Sky Blue FC has made finding a new stadium a priority as the National Women’s Soccer League team looks to overcome recent troubles and find new relevance in the New York metropolitan area.
The team currently plays at the 5,000-capacity Yurcak Field, which is on the campus of Rutgers University in Piscataway, N.J. In large part because of the stadium’s remote location and lack of public transport options, Sky Blue has continually struggled to draw crowds at the arena. In 2018, Sky Blue drew a league-low 2,531 fans per game.
Sky Blue is now looking to find new full-time venue from 2020, with a focus on a location elsewhere in New Jersey, while executives are also aiming to become part of a double-header at Red Bull Arena, the home of the New York Red Bulls, this season.
“There are a lot of things we need to look at. A lot of very high-level macro things like where is our home venue going to be in the future. I think Rutgers has been a fantastic springboard for us to start with, but looking long-term we have to be in a place that has more amenities for our fans, like a videoboard for example,” Sky Blue interim general manager Alyse LaHue told SportBusiness.
“For us, we’re certainly exploring New Jersey as a primary option, but for us we need to find the right fit so we may have to look over state borders. We’ve always had a neutral moniker being Sky Blue, we’ve sort of become a regional team in a lot of ways without there being a team in New York City or Philadelphia for example – we’ve able to cover that entire footprint. But of course one of our owners is the Governor of New Jersey [Phil Murphy] so New Jersey is near and dear to his heart,” she said.
Looking to capitalize on a potential Fifa Women’s World Cup boost, LaHue – who has taken over general manager roles following the resignation of Tony Novo in April – is also seeking to secure a local TV deal.

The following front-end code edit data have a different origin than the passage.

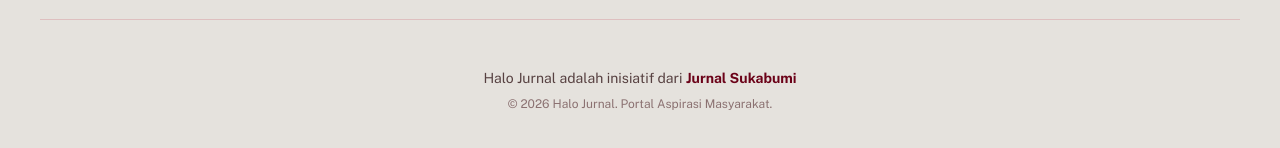
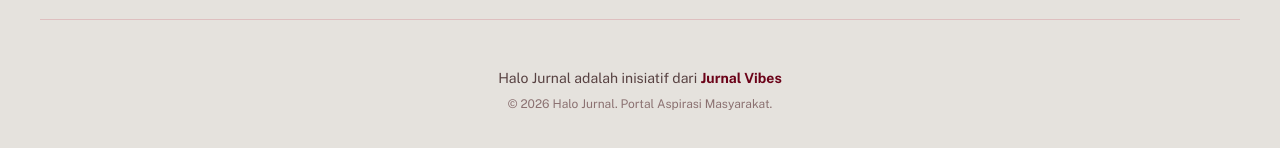
Before and after one commit to dmakapeli-prog/halo-jurnal-app, a Next.js app: page / in a window 1280 px wide. Shown: the part 1832-1980 px from the top of the page. Built offline with nearby package versions, Linux system fonts and the light colour scheme; no server answers; the database is empty.

Commit message:
fix: ganti Jurnal Sukabumi ke Jurnal Vibes di footer dengan link baru

```diff
--- a/components/Footer.tsx
+++ b/components/Footer.tsx
@@ -36,8 +36,8 @@ export default function Footer() {
       <div className="text-center flex flex-col items-center gap-2">
         <p className="font-['Public_Sans'] text-[13px] md:text-[14px] leading-[20px] text-[#574141]">
           Halo Jurnal adalah inisiatif dari{' '}
-          <a href="https://jurnal-sukabumi-portal.vercel.app/" target="_blank" rel="noreferrer" className="font-bold text-[#6b0218] hover:underline">
-            Jurnal Sukabumi
+          <a href="https://jurnal-vibes-app.vercel.app/" target="_blank" rel="noreferrer" className="font-bold text-[#6b0218] hover:underline">
+            Jurnal Vibes
           </a>
         </p>
         <p className="font-['Public_Sans'] text-[11px] md:text-[12px] leading-[16px] text-[#8b7171]">
```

“It’s a difficult market to crack, being in New Jersey and New York City. Obviously media wise, it’s hard to get into that coverage,” said LaHue, who was speaking at the ‘Kicking and Screening’ soccer film festival in Manhattan. “So for us we have to find new ways to connect with fans on a grassroots level plus also where we can look to get our games broadcast on local networks so more people will tune in and realize that we’re in their backyard.”
There were multiple reports in 2018 about the sub-standard playing, training and living arrangements for Sky Blue players, which led in part to two 2019 NWSL Draft picks choosing to play abroad rather than for the club.
The club has looked to address these issues, by for example finding new apartments for the players. But it is clear there is still much more work to do.
“We’ve looked at things on a micro level, like taking care of our players, finding better housing for them, making sure they have a better training environment this year. I think we’ve ticked off a lot of those boxes but now I have to look at bigger, long-term things for the club, not just for this year but for the next three to five years,” LaHue said.
“The club has taken strides to create a better product. We’ve seen that the owners have been committed to catching up to the rest of the league, making sure we’re not just scraping by. We want to become a destination for players. There’s no reason that with all this great talent coming out of New Jersey that we can’t create a destination for them to come home to play. That’s what we want to build. This market is so important from a national standpoint for the league and it’s an important media market in the United States so it’s really important that we put out a good product and do really well, not just for Sky Blue and the local market but for the league as a whole,” she said.